BEGIN Information provided

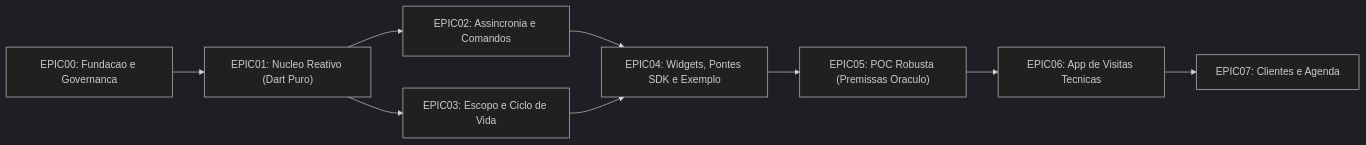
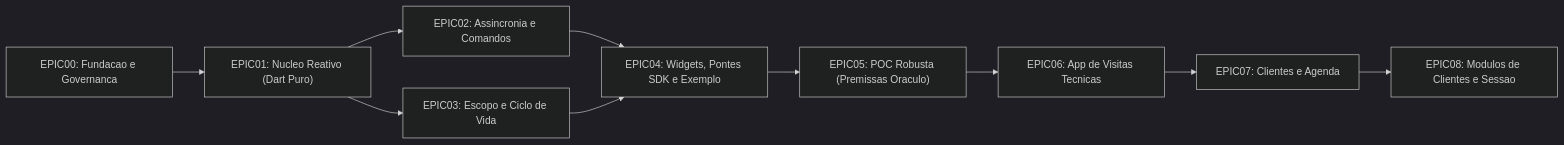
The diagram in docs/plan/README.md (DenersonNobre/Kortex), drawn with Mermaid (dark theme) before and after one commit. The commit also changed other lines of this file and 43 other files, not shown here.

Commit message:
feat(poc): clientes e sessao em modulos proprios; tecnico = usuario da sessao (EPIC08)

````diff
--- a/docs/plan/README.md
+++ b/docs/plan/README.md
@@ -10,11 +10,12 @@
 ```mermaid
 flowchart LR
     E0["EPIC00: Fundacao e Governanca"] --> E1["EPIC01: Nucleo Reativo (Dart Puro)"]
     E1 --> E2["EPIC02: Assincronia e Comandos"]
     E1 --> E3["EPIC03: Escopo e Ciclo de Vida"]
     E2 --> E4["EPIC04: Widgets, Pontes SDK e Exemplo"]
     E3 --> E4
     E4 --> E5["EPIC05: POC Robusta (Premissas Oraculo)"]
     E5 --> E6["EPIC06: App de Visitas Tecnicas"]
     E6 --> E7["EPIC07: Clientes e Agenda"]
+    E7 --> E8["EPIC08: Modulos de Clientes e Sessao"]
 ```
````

END Information provided
BEGIN Information provided

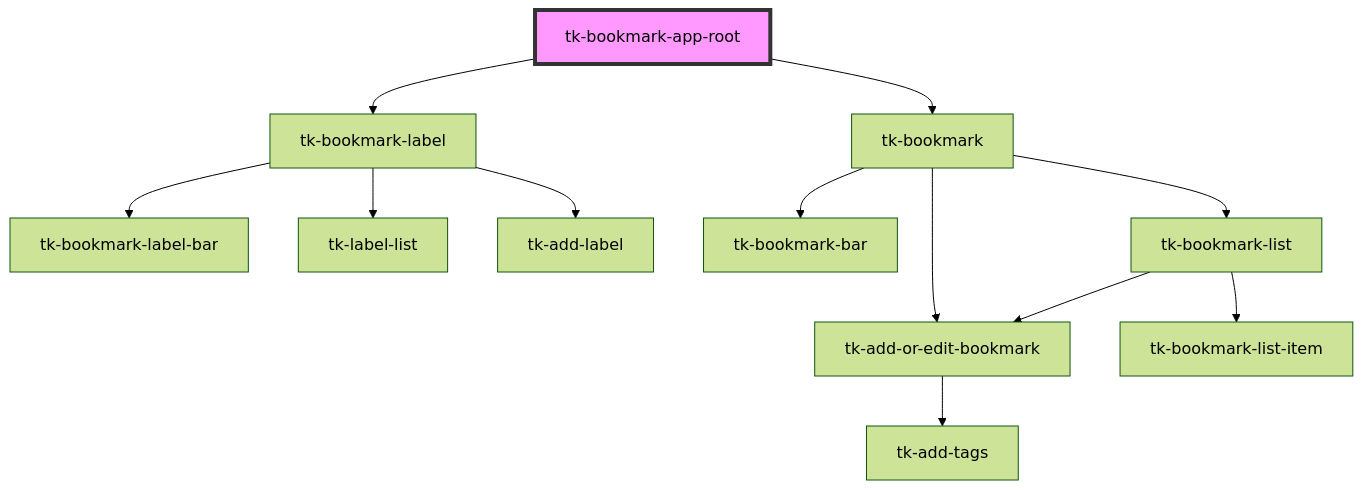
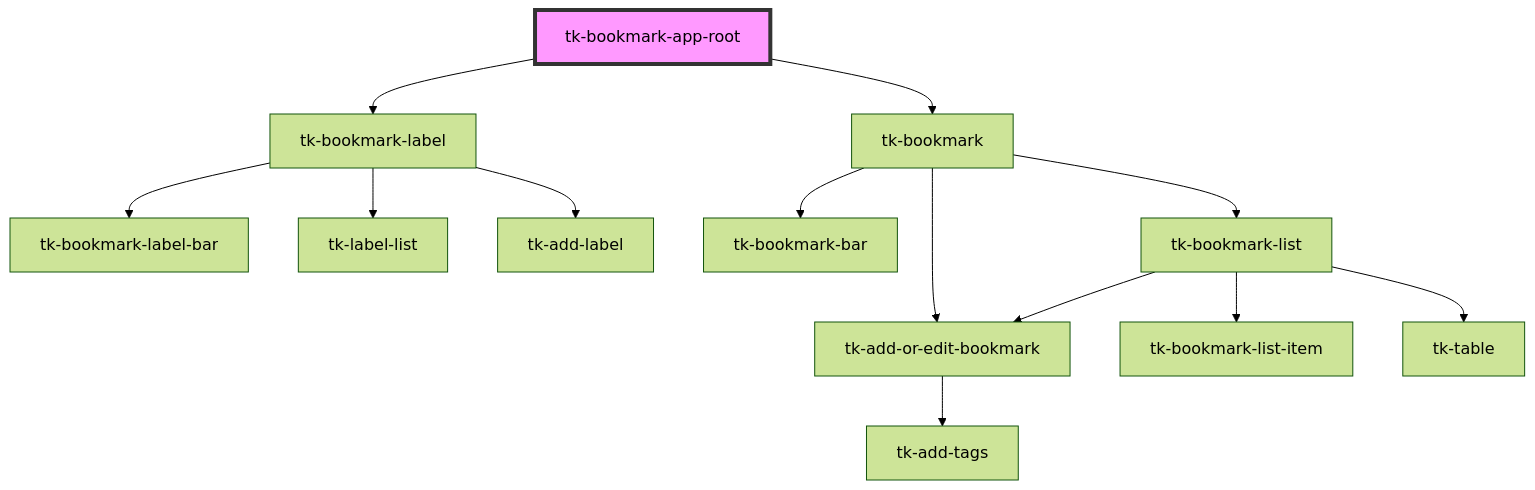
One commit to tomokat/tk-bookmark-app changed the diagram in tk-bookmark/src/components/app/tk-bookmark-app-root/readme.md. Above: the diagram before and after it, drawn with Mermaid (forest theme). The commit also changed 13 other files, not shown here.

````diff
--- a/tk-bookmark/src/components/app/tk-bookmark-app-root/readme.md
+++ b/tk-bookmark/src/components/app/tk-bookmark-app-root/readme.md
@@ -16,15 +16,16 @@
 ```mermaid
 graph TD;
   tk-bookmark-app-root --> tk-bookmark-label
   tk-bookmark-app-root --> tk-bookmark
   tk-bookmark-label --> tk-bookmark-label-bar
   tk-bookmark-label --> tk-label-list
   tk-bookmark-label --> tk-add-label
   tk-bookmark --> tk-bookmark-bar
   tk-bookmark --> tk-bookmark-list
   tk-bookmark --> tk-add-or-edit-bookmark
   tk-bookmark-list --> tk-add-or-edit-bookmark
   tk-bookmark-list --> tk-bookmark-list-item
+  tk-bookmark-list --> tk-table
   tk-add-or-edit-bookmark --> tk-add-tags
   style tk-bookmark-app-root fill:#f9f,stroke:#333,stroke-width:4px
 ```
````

END Information provided

Instructions to follow -> Wherever the word "list" occurs in the data above, copy the line it sits in.

Response to the exercise ->
   tk-bookmark-label --> tk-label-list
   tk-bookmark --> tk-bookmark-list
   tk-bookmark-list --> tk-add-or-edit-bookmark
   tk-bookmark-list --> tk-bookmark-list-item
+  tk-bookmark-list --> tk-table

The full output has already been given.